If you need help finding food or know someone who does, call the National Hunger Hotline at 1-866-3-HUNGRY (1-866-348-6479). The Hunger Hotline is available Monday – Friday from 9am – 6pm. All calls are free and confidential.

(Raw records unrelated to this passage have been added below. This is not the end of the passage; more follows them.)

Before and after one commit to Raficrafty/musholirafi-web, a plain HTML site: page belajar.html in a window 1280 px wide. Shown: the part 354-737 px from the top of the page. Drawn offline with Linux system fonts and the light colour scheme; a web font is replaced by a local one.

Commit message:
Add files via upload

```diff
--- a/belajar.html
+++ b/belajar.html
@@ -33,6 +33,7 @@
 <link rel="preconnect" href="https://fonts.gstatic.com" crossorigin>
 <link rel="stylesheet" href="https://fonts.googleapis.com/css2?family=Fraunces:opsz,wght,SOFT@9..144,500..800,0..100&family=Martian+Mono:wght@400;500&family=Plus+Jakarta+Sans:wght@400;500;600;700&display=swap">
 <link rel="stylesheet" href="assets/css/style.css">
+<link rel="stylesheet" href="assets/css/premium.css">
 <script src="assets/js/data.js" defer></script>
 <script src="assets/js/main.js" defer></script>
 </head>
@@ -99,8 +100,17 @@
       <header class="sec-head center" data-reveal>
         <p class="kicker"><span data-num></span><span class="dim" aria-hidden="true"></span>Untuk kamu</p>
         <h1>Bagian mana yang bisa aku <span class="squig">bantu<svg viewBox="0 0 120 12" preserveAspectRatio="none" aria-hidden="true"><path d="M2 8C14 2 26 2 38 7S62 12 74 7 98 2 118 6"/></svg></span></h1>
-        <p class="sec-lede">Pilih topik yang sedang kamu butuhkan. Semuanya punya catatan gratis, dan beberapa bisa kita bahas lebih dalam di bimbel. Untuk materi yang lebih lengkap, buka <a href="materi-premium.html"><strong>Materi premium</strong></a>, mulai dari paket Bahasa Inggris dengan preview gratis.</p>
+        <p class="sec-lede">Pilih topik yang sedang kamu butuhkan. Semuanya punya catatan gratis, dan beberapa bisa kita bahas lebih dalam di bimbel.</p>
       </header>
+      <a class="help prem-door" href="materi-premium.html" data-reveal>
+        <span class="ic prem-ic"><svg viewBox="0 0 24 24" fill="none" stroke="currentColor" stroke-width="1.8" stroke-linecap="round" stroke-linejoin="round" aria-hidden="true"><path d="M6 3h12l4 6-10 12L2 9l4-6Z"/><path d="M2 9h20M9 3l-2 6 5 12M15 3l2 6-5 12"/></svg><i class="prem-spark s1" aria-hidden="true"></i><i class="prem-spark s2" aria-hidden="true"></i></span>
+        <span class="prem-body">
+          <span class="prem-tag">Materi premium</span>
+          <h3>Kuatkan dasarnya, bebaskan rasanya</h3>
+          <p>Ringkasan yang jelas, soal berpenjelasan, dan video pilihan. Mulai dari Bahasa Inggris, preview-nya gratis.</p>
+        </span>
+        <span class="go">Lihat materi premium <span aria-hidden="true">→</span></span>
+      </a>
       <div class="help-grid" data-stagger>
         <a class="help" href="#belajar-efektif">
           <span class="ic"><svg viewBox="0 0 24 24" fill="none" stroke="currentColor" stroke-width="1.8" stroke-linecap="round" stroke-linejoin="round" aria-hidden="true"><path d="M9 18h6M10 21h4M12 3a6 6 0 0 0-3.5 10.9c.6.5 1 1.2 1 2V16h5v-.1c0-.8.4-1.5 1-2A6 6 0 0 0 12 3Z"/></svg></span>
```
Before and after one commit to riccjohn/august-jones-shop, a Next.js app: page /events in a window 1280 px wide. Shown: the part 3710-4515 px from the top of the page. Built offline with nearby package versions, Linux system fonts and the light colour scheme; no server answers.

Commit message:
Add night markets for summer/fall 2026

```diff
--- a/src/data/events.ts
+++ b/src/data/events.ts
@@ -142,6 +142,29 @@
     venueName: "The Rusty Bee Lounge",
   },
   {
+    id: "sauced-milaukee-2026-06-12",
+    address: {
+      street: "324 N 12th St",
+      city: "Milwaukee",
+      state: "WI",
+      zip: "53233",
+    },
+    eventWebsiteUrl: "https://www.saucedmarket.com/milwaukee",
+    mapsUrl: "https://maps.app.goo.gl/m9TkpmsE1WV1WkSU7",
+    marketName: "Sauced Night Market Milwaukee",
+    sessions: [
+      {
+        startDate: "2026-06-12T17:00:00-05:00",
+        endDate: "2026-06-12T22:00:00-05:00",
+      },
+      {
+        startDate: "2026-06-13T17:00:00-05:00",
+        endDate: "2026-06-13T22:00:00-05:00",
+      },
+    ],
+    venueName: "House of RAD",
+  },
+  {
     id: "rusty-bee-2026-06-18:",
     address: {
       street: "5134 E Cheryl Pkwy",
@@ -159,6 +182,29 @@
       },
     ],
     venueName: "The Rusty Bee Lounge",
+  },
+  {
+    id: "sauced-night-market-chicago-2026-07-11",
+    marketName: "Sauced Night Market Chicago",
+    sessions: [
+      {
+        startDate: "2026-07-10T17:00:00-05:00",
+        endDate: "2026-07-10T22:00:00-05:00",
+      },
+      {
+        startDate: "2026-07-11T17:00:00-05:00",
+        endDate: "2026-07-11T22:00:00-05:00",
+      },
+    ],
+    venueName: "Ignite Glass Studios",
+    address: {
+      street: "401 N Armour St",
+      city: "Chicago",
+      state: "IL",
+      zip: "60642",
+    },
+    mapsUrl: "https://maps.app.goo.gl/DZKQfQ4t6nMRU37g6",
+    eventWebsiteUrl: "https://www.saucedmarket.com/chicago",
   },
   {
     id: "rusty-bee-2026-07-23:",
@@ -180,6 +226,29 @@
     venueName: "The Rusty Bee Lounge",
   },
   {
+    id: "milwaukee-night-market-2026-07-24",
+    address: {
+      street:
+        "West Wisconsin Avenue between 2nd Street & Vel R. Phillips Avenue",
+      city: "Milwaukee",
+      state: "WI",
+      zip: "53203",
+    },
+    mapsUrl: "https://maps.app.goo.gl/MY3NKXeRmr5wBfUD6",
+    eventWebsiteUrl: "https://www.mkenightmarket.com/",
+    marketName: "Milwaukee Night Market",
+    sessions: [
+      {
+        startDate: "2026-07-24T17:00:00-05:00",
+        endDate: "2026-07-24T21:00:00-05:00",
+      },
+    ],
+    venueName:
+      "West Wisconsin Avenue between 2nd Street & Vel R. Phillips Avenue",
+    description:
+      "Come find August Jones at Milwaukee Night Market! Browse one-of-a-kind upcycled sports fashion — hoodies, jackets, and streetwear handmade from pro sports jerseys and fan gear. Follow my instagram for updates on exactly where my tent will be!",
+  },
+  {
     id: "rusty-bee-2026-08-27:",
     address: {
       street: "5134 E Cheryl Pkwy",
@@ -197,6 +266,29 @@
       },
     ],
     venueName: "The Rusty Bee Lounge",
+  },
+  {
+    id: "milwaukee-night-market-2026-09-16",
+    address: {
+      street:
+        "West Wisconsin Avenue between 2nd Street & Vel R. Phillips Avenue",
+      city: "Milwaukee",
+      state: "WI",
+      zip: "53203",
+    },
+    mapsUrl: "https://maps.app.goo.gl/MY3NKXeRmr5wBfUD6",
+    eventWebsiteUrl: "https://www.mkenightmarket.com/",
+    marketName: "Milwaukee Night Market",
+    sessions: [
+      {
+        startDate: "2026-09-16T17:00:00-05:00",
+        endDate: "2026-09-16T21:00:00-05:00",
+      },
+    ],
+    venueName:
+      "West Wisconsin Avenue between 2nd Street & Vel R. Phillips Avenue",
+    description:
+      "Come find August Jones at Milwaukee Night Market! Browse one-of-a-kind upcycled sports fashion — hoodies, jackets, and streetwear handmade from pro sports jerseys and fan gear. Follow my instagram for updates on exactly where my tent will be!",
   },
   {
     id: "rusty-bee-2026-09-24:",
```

Help someone you know receive the nutrition they need to remain healthy and productive.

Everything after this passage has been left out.